National zoo officials, concerned over giant panda Ling-Ling's failure to go into heat, are giving her a series of hormone injections to induce her heat cycle so she can mate naturally.
This is the first time Ling-Ling, who is approaching 16 years of age, has missed her heat cycle, which usually occurs in mid-March, and zoo officials started "follicle-stimulating hormone" (FSH) injections on Wednesday, according to Devra Kleiman, the zoo's director of animal programs.
Ling-Ling underwent a physical examination on Wednesday that showed she was in good health but had not ovulated, Kleiman said. Veterinarians began treatment immediately, she said, adding that it will not be harmful to Ling-Ling's health.

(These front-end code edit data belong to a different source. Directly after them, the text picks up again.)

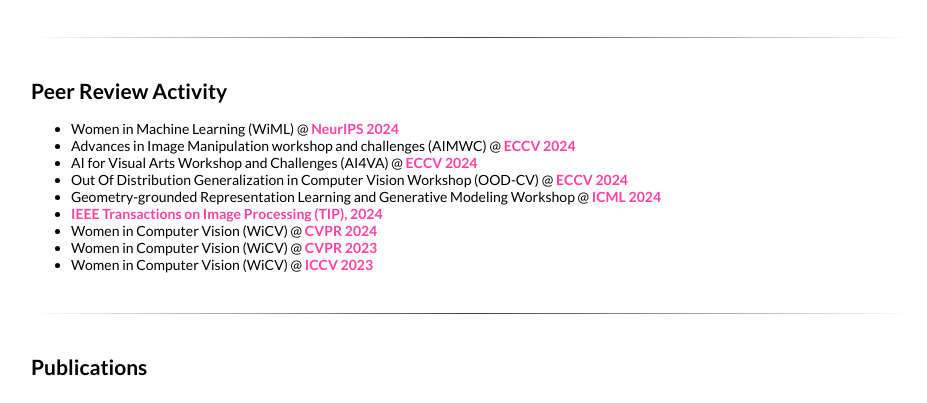
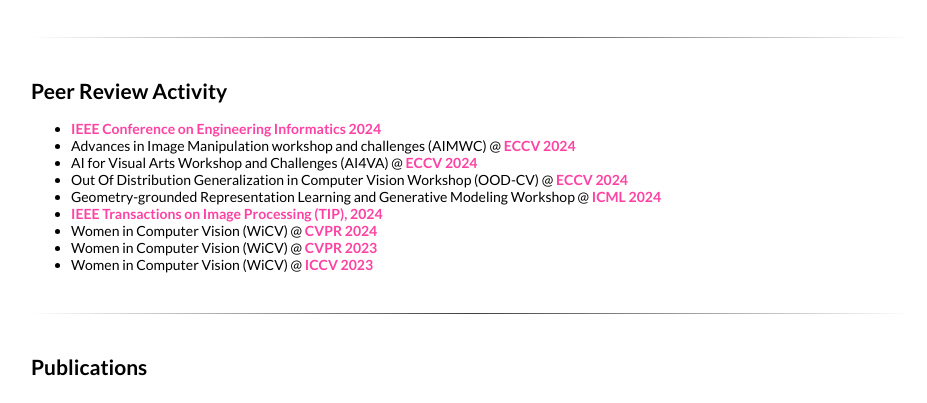
Before and after one commit to nikhilakalwadi/nikhilakalwadi.github.io, a plain HTML site: page index.html in a window 1280 px wide. Shown: the part 1166-1569 px from the top of the page, without its empty margins (189-1116 px from the left). Drawn offline with Linux system fonts and the light colour scheme.

Commit message:
updated peer review section

```diff
--- a/index.html
+++ b/index.html
@@ -199,7 +199,7 @@
       <!-- <div class="review-section"> -->
         <h2>Peer Review Activity</h2>
         <ul>
-          <li>Women in Machine Learning (WiML) @ <strong class="pink-text">NeurIPS 2024</strong></li>
+          <li><strong class="pink-text">IEEE Conference on Engineering Informatics 2024 </strong></li>
           <li>Advances in Image Manipulation workshop and challenges (AIMWC) @ <strong class="pink-text">ECCV 2024</strong></li>
           <li>AI for Visual Arts Workshop and Challenges (AI4VA) @ <strong class="pink-text">ECCV 2024</strong></li>
           <li>Out Of Distribution Generalization in Computer Vision Workshop (OOD-CV) @ <strong class="pink-text">ECCV 2024</strong></li>
```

"We don't have very many years of mating of Ling-Ling left and we decided to induce a normal heat cycle by using hormone injections derived from the pituitary gland of the brain, to stimulate ovulation," Kleiman said. The injections are given twice daily, once in the morning and once in the evening, and will end on Sunday, she said.
"If it works, we'll expect to see some behavioral changes early next week or late weekend," Kleiman said, the changes being Ling-Ling may start getting aggressive with the zoo's male giant panda, Hsing-Hsing, and her appetite may diminish. She said Ling-Ling and Hsing-Hsing will have between 24 and 36 hours to mate, if the treatment works.
Kleiman said she thinks FSH injections have never before been used on pandas. "We are shooting in the dark but there is a certain amount of information which shows it FSH will produce results," she said.
If the treatment does not work, Kleiman said, zoo authorities will not be overly concerned. "We can have a normal heat cycle next year," she said.
Ling-Ling and Hsing-Hsing's mating progress is watched intently each spring. The pandas were a gift from China in 1972 and for 13 years, the zoo has been trying to breed pandas.
The pandas mated successfully in 1983 and a film of the event was shown on local television. On July 21 of that year, Ling-Ling gave birth to a 4.5-ounce cub but it died three hours later of respiratory failure. Another cub was stillborn on Aug. 6 last year.